Exercise objective ▸
Tally the lines below that contain the word "bottom", then give the tally and nothing more.

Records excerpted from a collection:
"""
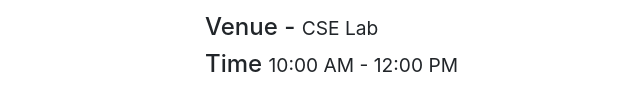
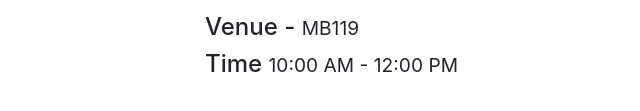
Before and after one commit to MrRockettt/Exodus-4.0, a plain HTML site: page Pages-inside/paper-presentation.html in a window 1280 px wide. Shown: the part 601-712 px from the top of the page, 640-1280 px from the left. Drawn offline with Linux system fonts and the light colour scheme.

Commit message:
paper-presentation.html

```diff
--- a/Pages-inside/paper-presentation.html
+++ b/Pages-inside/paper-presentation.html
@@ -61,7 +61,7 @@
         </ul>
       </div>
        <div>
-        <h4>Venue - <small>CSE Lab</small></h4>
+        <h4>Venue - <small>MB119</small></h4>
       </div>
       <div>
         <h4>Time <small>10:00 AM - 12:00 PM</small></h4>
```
"""
"""
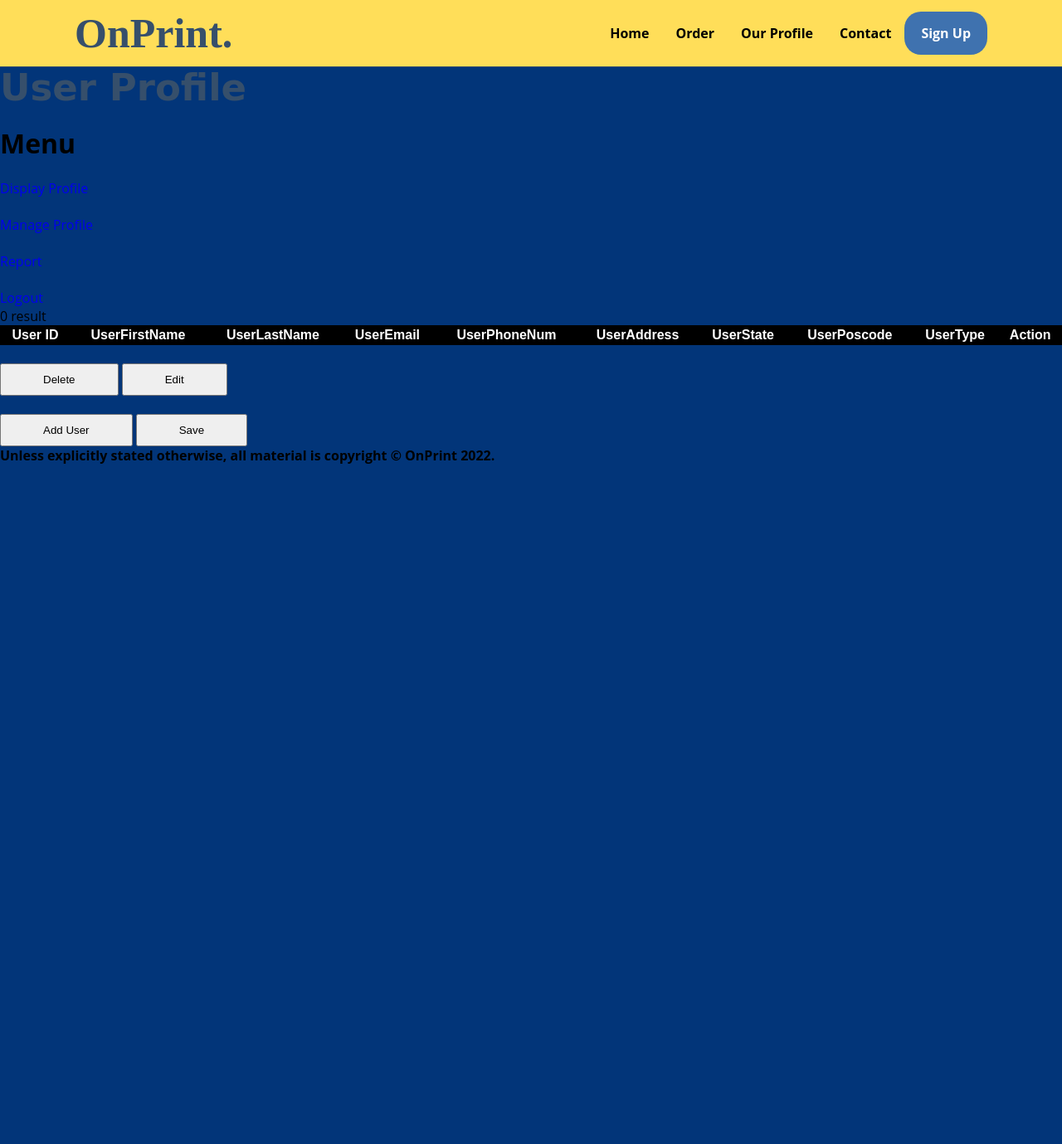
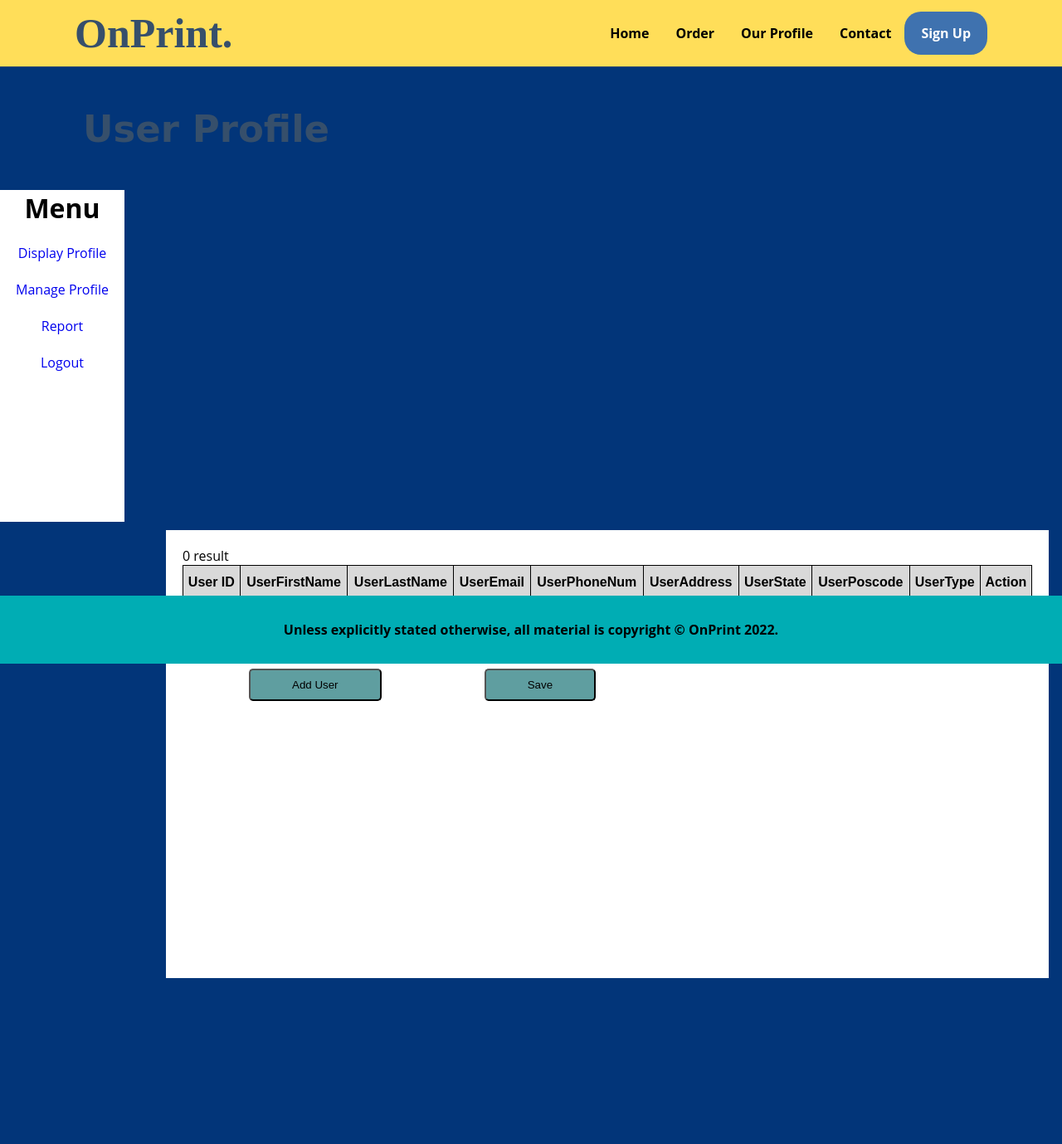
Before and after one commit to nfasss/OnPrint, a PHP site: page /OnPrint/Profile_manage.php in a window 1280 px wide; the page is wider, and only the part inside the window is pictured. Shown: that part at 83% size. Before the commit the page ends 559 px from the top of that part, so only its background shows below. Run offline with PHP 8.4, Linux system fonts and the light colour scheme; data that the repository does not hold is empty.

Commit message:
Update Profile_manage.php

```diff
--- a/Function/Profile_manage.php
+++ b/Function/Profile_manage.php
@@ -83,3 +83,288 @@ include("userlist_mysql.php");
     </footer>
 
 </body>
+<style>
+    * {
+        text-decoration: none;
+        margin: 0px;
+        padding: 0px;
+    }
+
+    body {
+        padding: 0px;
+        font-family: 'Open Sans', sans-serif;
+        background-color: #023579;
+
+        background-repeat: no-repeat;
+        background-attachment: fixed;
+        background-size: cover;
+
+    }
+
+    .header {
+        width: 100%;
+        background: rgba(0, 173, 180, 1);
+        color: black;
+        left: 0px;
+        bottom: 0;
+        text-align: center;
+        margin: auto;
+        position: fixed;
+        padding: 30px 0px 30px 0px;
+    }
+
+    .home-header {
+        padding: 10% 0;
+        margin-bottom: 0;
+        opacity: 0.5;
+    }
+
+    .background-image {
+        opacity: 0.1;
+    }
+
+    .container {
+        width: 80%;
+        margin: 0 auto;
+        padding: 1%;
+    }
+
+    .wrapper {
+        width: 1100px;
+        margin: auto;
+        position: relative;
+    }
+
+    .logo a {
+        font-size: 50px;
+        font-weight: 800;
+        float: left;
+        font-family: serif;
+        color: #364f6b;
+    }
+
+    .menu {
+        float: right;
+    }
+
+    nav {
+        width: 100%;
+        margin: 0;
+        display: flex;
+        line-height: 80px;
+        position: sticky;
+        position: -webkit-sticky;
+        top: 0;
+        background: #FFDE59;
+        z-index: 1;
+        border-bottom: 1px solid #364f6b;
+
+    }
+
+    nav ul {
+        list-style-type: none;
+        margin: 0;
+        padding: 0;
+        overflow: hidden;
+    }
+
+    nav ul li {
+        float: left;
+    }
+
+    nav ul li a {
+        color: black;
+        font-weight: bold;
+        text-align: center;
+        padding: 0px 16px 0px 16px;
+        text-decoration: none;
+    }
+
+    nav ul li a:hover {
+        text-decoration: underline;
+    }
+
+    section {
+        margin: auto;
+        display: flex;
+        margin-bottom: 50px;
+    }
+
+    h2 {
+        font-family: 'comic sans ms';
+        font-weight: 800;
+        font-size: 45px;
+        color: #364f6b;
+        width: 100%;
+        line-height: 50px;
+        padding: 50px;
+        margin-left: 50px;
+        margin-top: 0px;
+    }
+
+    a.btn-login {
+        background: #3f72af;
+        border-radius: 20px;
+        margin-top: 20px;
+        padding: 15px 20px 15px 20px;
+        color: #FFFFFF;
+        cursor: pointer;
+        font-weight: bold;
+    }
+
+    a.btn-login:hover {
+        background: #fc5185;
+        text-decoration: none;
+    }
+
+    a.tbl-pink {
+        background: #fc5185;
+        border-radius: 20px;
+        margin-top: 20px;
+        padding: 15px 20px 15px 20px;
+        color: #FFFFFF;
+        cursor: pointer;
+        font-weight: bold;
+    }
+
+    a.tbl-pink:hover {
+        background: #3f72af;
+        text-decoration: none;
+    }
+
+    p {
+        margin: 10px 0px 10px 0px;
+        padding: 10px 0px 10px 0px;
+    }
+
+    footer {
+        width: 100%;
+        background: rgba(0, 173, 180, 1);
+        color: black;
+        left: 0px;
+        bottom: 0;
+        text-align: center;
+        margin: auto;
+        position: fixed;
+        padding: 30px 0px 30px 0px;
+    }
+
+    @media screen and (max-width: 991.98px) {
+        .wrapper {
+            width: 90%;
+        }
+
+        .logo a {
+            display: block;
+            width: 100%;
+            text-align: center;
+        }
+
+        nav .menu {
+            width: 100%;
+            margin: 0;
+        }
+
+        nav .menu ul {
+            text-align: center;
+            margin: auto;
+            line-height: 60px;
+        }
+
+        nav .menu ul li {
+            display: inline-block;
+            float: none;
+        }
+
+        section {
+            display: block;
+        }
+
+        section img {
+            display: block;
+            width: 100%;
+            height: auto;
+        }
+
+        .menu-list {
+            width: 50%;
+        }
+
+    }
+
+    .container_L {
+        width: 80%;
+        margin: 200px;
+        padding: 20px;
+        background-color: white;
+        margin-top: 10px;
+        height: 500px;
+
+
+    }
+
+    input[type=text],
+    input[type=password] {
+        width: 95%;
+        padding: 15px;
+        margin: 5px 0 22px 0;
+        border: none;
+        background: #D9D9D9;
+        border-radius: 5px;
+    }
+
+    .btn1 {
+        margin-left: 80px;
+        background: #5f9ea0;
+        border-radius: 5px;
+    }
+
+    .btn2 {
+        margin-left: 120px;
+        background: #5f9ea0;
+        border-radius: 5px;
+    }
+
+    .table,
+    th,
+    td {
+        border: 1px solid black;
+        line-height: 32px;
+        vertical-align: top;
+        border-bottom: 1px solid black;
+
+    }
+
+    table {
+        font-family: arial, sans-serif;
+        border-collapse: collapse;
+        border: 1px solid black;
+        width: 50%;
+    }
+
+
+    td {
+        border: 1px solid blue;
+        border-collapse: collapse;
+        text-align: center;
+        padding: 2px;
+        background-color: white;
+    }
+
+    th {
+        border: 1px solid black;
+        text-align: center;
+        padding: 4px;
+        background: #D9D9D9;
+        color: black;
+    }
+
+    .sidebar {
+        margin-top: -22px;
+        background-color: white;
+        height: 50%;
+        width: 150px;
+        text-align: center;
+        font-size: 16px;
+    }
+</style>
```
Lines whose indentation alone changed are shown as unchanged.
"""
"""
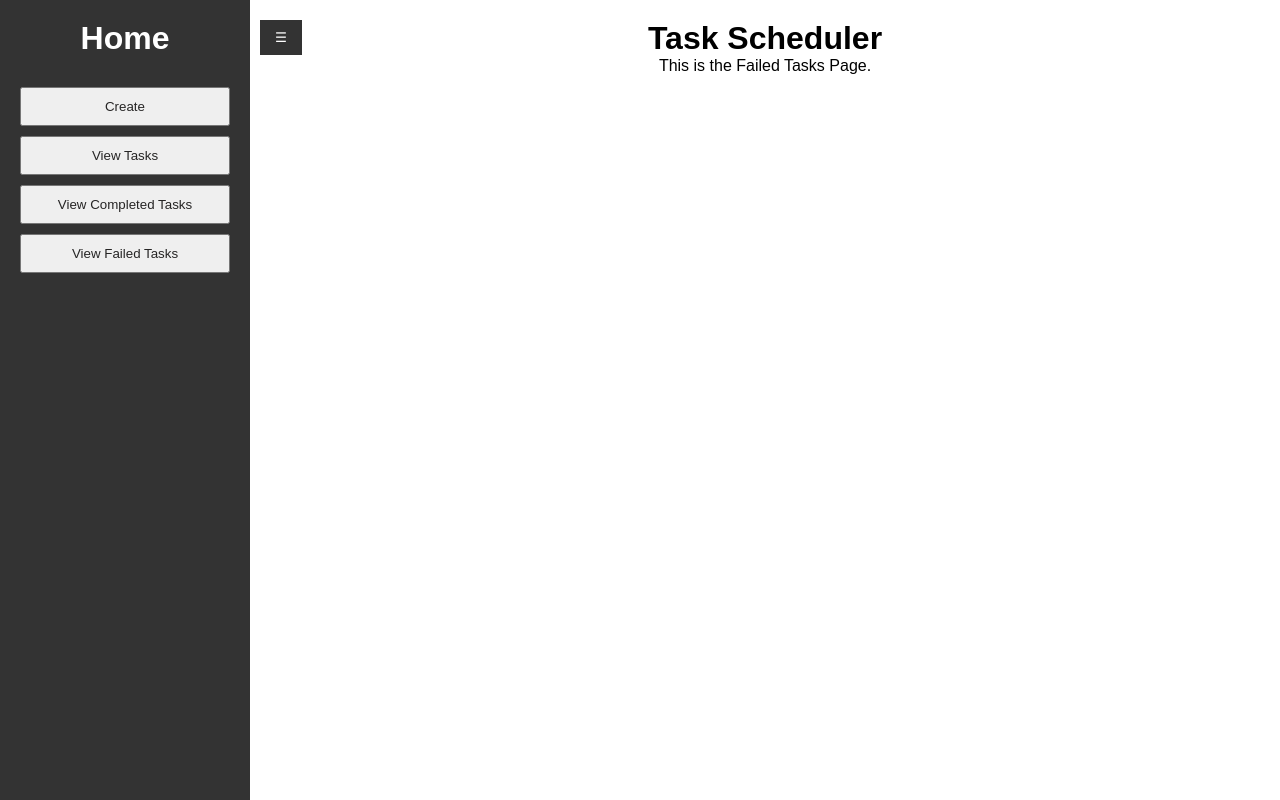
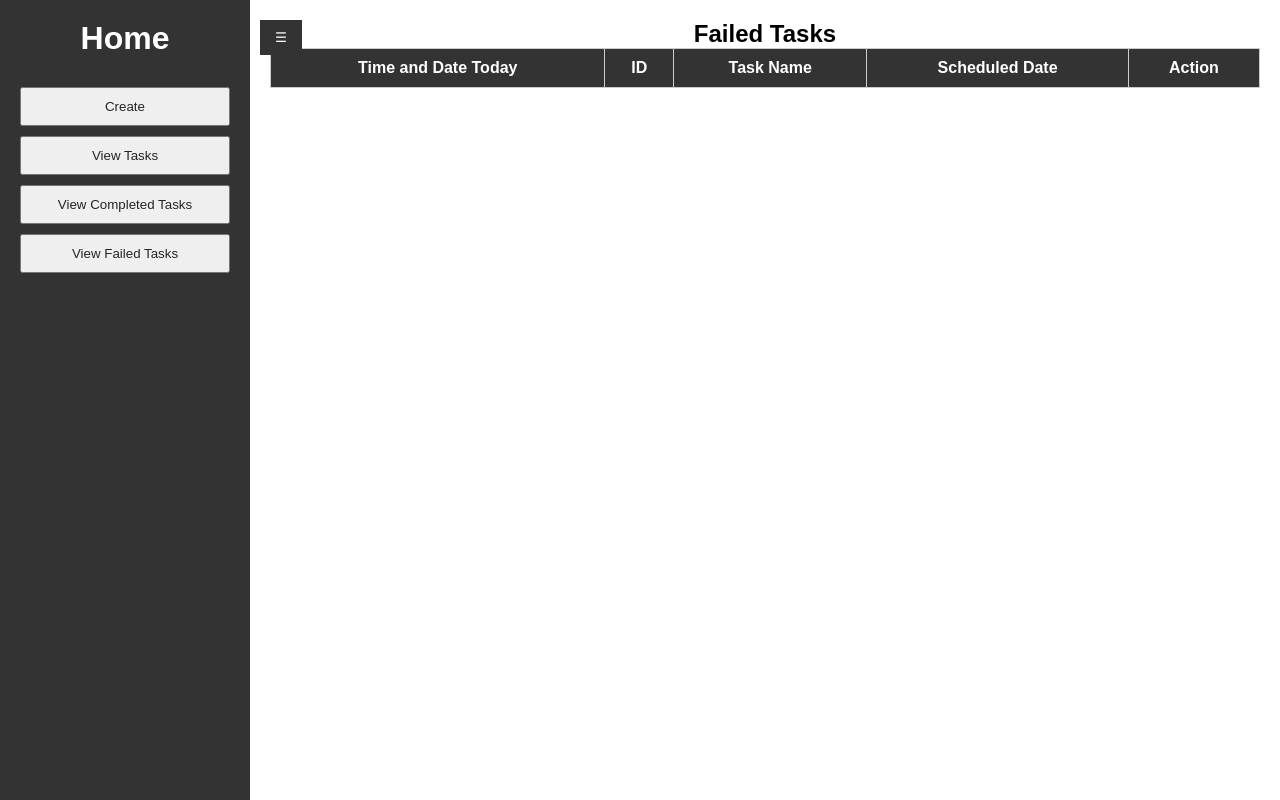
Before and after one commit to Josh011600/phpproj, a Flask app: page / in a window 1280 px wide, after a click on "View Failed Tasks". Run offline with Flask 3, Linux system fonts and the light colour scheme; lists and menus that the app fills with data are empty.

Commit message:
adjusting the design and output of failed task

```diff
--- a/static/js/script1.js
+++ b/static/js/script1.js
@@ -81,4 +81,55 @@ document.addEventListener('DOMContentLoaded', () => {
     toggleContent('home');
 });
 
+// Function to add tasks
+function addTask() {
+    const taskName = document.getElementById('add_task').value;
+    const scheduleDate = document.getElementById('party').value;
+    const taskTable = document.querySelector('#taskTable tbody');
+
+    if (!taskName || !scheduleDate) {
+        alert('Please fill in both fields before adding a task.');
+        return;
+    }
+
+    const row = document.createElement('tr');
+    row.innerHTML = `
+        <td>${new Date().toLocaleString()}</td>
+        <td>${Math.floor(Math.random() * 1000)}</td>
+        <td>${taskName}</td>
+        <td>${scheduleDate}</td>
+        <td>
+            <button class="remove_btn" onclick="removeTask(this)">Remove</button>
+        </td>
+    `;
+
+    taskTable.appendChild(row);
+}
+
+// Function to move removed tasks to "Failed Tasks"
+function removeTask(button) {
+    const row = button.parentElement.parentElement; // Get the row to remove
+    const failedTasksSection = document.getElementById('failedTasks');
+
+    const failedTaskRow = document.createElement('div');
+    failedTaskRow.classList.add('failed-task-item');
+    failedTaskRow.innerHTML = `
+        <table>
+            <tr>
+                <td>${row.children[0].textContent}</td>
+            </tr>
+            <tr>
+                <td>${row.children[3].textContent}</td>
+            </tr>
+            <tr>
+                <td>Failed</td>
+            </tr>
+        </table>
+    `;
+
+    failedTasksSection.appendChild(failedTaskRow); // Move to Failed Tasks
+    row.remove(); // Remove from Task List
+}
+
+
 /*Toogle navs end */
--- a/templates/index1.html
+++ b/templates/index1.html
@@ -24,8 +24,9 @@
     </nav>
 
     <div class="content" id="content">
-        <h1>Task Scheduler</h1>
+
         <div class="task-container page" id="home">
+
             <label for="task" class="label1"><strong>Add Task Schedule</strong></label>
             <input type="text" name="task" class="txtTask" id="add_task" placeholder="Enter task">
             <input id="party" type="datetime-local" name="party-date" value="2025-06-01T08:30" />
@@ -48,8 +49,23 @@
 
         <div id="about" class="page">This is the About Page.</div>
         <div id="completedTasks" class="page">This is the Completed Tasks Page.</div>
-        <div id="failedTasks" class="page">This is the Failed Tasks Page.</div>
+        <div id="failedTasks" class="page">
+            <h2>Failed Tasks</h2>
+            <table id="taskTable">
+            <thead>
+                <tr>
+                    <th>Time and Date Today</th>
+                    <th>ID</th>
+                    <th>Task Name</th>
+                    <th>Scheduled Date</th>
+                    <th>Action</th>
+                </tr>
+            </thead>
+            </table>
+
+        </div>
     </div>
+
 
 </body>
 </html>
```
"""
Solution ▸
6